**Exercise:**
What is needed here is each entry reproduced exactly, without its pictures.

**Extracted material:**
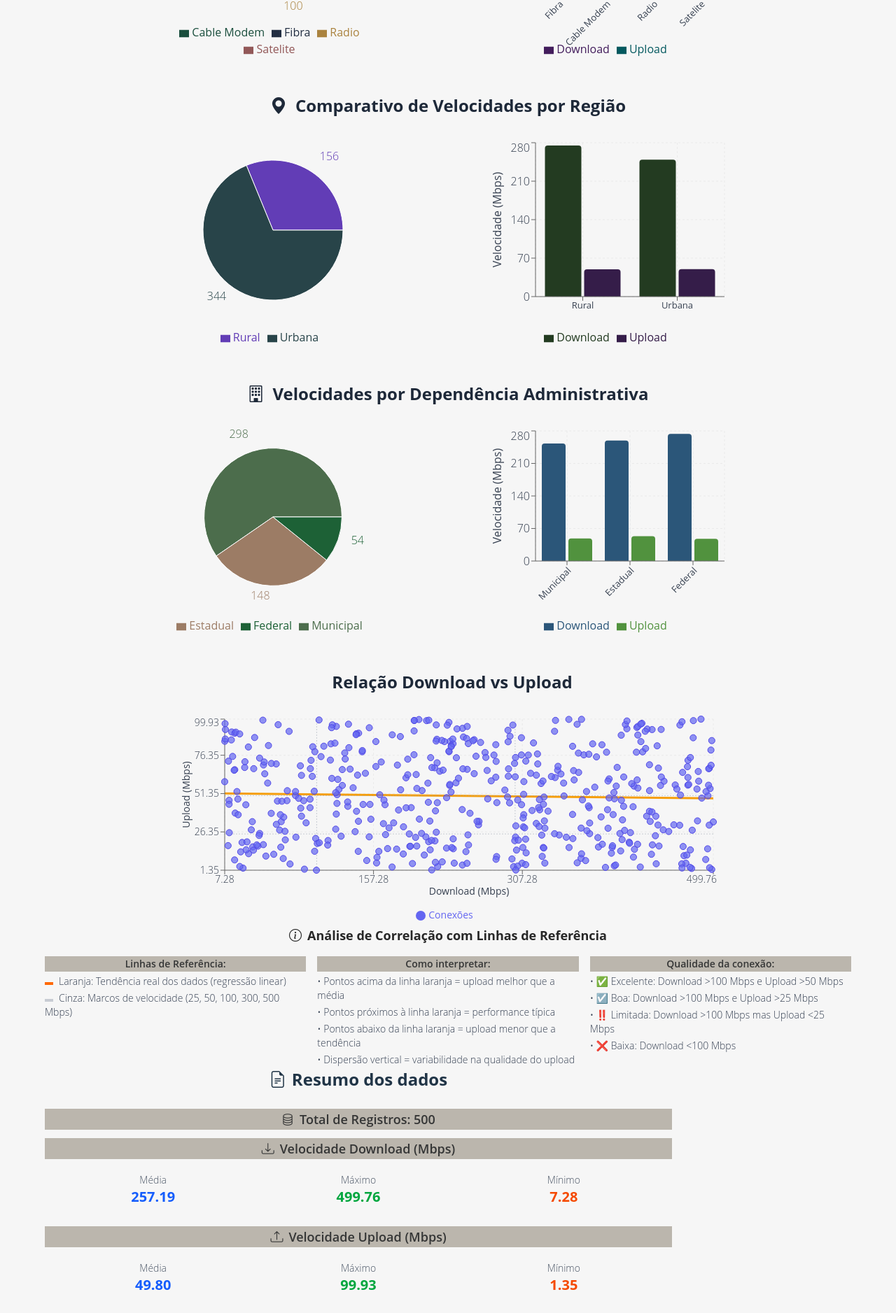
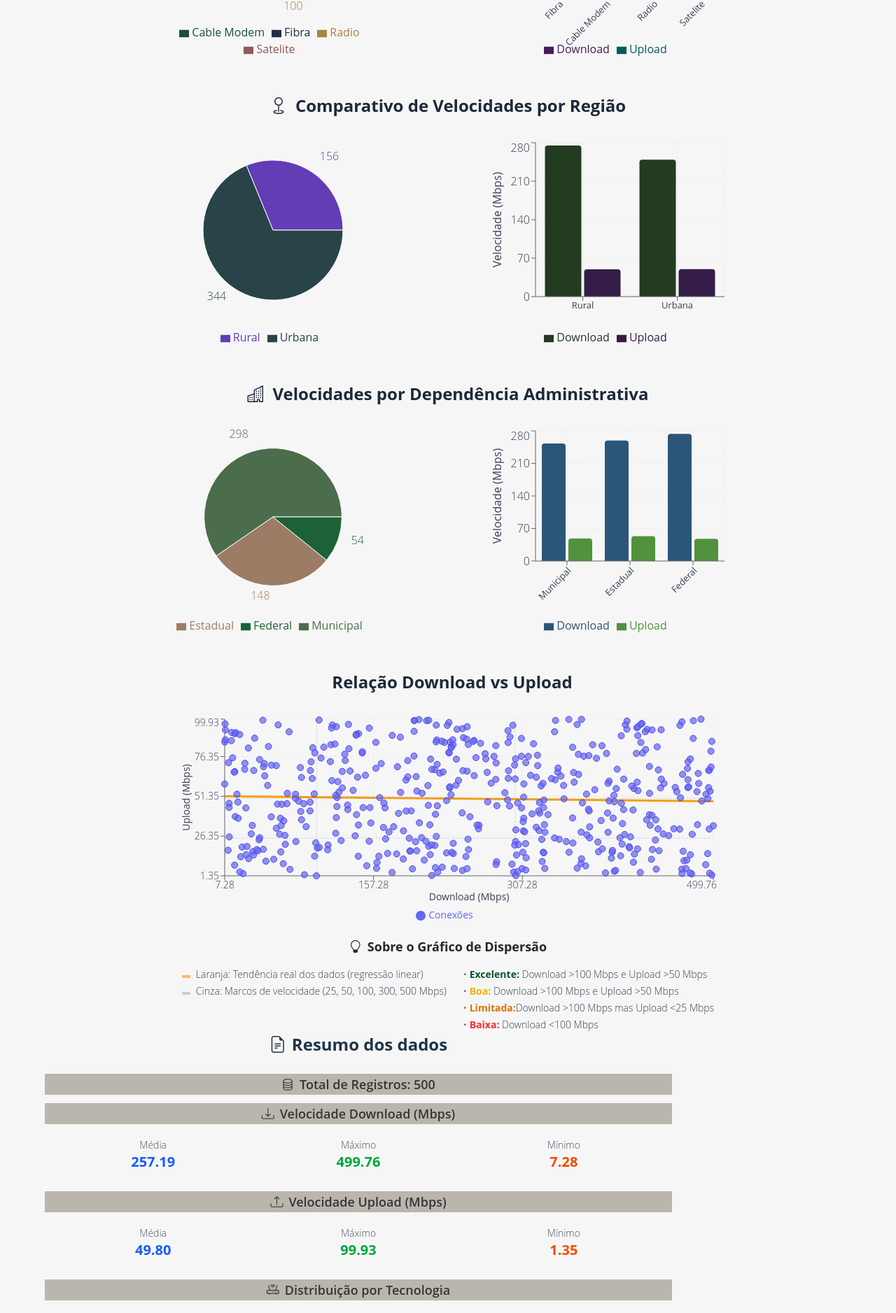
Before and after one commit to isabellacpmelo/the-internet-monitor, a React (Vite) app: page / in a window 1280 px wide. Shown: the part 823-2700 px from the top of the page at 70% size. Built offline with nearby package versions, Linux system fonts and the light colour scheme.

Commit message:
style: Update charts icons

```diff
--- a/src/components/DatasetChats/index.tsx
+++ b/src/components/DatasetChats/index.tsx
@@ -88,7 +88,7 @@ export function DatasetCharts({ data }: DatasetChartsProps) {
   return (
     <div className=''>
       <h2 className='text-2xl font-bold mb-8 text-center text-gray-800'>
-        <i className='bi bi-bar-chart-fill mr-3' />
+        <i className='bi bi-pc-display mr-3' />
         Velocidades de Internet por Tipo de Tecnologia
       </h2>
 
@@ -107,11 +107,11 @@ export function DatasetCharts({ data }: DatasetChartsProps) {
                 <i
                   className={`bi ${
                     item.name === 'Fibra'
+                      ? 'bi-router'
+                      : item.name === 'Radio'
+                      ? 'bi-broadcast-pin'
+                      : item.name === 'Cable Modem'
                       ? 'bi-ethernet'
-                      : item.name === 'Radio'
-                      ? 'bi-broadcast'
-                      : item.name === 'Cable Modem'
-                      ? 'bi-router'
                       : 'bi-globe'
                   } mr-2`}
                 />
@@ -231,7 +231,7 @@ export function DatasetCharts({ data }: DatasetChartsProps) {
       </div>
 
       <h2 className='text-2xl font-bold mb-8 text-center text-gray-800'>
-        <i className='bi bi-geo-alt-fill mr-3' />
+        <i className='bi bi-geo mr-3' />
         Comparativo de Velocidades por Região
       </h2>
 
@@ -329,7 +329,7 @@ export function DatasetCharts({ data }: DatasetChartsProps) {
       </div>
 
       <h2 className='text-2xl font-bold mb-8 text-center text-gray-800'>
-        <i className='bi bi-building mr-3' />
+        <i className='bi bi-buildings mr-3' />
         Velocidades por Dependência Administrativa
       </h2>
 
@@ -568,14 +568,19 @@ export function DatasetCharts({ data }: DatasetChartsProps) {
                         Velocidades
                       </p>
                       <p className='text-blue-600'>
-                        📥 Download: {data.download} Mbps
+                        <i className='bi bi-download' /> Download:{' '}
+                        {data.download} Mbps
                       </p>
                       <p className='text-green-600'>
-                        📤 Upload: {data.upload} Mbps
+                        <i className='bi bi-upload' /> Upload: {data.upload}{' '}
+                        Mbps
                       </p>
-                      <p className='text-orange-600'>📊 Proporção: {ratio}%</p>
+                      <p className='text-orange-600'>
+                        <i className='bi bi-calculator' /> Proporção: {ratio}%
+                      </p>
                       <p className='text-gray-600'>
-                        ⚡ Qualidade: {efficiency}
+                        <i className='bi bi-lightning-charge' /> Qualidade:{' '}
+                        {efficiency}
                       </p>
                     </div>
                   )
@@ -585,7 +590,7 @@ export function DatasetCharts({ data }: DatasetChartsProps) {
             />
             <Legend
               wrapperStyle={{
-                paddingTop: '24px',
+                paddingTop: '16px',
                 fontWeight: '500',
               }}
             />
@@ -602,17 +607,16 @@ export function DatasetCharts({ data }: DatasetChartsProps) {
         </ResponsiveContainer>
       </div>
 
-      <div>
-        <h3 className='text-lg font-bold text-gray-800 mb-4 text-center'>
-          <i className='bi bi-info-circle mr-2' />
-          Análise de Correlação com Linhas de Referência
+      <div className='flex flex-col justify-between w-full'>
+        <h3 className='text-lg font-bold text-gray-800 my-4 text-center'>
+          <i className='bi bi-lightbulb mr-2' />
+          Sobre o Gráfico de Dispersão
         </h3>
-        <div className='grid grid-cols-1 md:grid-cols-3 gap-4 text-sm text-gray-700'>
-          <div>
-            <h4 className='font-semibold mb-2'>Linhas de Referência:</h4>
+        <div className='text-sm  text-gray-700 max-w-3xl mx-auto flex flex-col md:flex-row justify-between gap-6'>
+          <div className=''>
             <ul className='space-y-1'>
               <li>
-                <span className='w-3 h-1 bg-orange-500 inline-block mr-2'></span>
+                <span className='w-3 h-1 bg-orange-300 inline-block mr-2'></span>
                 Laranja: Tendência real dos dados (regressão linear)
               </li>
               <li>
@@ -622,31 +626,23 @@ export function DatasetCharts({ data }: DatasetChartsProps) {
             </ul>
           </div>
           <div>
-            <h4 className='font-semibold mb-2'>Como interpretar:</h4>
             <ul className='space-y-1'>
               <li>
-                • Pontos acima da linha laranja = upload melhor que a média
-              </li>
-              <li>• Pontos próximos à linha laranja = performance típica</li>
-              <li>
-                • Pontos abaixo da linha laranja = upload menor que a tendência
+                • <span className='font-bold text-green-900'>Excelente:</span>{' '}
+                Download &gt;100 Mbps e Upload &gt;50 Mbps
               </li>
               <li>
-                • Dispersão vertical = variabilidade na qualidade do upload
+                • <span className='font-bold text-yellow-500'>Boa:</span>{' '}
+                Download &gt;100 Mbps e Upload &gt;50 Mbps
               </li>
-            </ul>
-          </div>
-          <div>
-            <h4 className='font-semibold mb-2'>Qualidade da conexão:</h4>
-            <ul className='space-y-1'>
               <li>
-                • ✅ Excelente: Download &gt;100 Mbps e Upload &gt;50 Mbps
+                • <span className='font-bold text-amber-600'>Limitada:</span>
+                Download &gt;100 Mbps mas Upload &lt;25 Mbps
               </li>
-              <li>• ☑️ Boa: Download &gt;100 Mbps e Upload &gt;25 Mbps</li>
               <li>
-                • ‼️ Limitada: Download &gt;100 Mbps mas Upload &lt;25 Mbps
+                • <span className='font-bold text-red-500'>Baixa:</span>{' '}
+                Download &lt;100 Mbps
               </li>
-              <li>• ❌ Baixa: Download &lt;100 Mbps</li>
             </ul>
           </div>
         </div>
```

**Task answer:**
Before and after one commit to isabellacpmelo/the-internet-monitor, a React (Vite) app: page / in a window 1280 px wide. Shown: the part 823-2700 px from the top of the page at 70% size. Built offline with nearby package versions, Linux system fonts and the light colour scheme.

Commit message:
style: Update charts icons

```diff
--- a/src/components/DatasetChats/index.tsx
+++ b/src/components/DatasetChats/index.tsx
@@ -88,7 +88,7 @@ export function DatasetCharts({ data }: DatasetChartsProps) {
   return (
     <div className=''>
       <h2 className='text-2xl font-bold mb-8 text-center text-gray-800'>
-        <i className='bi bi-bar-chart-fill mr-3' />
+        <i className='bi bi-pc-display mr-3' />
         Velocidades de Internet por Tipo de Tecnologia
       </h2>
 
@@ -107,11 +107,11 @@ export function DatasetCharts({ data }: DatasetChartsProps) {
                 <i
                   className={`bi ${
                     item.name === 'Fibra'
+                      ? 'bi-router'
+                      : item.name === 'Radio'
+                      ? 'bi-broadcast-pin'
+                      : item.name === 'Cable Modem'
                       ? 'bi-ethernet'
-                      : item.name === 'Radio'
-                      ? 'bi-broadcast'
-                      : item.name === 'Cable Modem'
-                      ? 'bi-router'
                       : 'bi-globe'
                   } mr-2`}
                 />
@@ -231,7 +231,7 @@ export function DatasetCharts({ data }: DatasetChartsProps) {
       </div>
 
       <h2 className='text-2xl font-bold mb-8 text-center text-gray-800'>
-        <i className='bi bi-geo-alt-fill mr-3' />
+        <i className='bi bi-geo mr-3' />
         Comparativo de Velocidades por Região
       </h2>
 
@@ -329,7 +329,7 @@ export function DatasetCharts({ data }: DatasetChartsProps) {
       </div>
 
       <h2 className='text-2xl font-bold mb-8 text-center text-gray-800'>
-        <i className='bi bi-building mr-3' />
+        <i className='bi bi-buildings mr-3' />
         Velocidades por Dependência Administrativa
       </h2>
 
@@ -568,14 +568,19 @@ export function DatasetCharts({ data }: DatasetChartsProps) {
                         Velocidades
                       </p>
                       <p className='text-blue-600'>
-                        📥 Download: {data.download} Mbps
+                        <i className='bi bi-download' /> Download:{' '}
+                        {data.download} Mbps
                       </p>
                       <p className='text-green-600'>
-                        📤 Upload: {data.upload} Mbps
+                        <i className='bi bi-upload' /> Upload: {data.upload}{' '}
+                        Mbps
                       </p>
-                      <p className='text-orange-600'>📊 Proporção: {ratio}%</p>
+                      <p className='text-orange-600'>
+                        <i className='bi bi-calculator' /> Proporção: {ratio}%
+                      </p>
                       <p className='text-gray-600'>
-                        ⚡ Qualidade: {efficiency}
+                        <i className='bi bi-lightning-charge' /> Qualidade:{' '}
+                        {efficiency}
                       </p>
                     </div>
                   )
@@ -585,7 +590,7 @@ export function DatasetCharts({ data }: DatasetChartsProps) {
             />
             <Legend
               wrapperStyle={{
-                paddingTop: '24px',
+                paddingTop: '16px',
                 fontWeight: '500',
               }}
             />
@@ -602,17 +607,16 @@ export function DatasetCharts({ data }: DatasetChartsProps) {
         </ResponsiveContainer>
       </div>
 
-      <div>
-        <h3 className='text-lg font-bold text-gray-800 mb-4 text-center'>
-          <i className='bi bi-info-circle mr-2' />
-          Análise de Correlação com Linhas de Referência
+      <div className='flex flex-col justify-between w-full'>
+        <h3 className='text-lg font-bold text-gray-800 my-4 text-center'>
+          <i className='bi bi-lightbulb mr-2' />
+          Sobre o Gráfico de Dispersão
         </h3>
-        <div className='grid grid-cols-1 md:grid-cols-3 gap-4 text-sm text-gray-700'>
-          <div>
-            <h4 className='font-semibold mb-2'>Linhas de Referência:</h4>
+        <div className='text-sm  text-gray-700 max-w-3xl mx-auto flex flex-col md:flex-row justify-between gap-6'>
+          <div className=''>
             <ul className='space-y-1'>
               <li>
-                <span className='w-3 h-1 bg-orange-500 inline-block mr-2'></span>
+                <span className='w-3 h-1 bg-orange-300 inline-block mr-2'></span>
                 Laranja: Tendência real dos dados (regressão linear)
               </li>
               <li>
@@ -622,31 +626,23 @@ export function DatasetCharts({ data }: DatasetChartsProps) {
             </ul>
           </div>
           <div>
-            <h4 className='font-semibold mb-2'>Como interpretar:</h4>
             <ul className='space-y-1'>
               <li>
-                • Pontos acima da linha laranja = upload melhor que a média
-              </li>
-              <li>• Pontos próximos à linha laranja = performance típica</li>
-              <li>
-                • Pontos abaixo da linha laranja = upload menor que a tendência
+                • <span className='font-bold text-green-900'>Excelente:</span>{' '}
+                Download &gt;100 Mbps e Upload &gt;50 Mbps
               </li>
               <li>
-                • Dispersão vertical = variabilidade na qualidade do upload
+                • <span className='font-bold text-yellow-500'>Boa:</span>{' '}
+                Download &gt;100 Mbps e Upload &gt;50 Mbps
               </li>
-            </ul>
-          </div>
-          <div>
-            <h4 className='font-semibold mb-2'>Qualidade da conexão:</h4>
-            <ul className='space-y-1'>
               <li>
-                • ✅ Excelente: Download &gt;100 Mbps e Upload &gt;50 Mbps
+                • <span className='font-bold text-amber-600'>Limitada:</span>
+                Download &gt;100 Mbps mas Upload &lt;25 Mbps
               </li>
-              <li>• ☑️ Boa: Download &gt;100 Mbps e Upload &gt;25 Mbps</li>
               <li>
-                • ‼️ Limitada: Download &gt;100 Mbps mas Upload &lt;25 Mbps
+                • <span className='font-bold text-red-500'>Baixa:</span>{' '}
+                Download &lt;100 Mbps
               </li>
-              <li>• ❌ Baixa: Download &lt;100 Mbps</li>
             </ul>
           </div>
         </div>
```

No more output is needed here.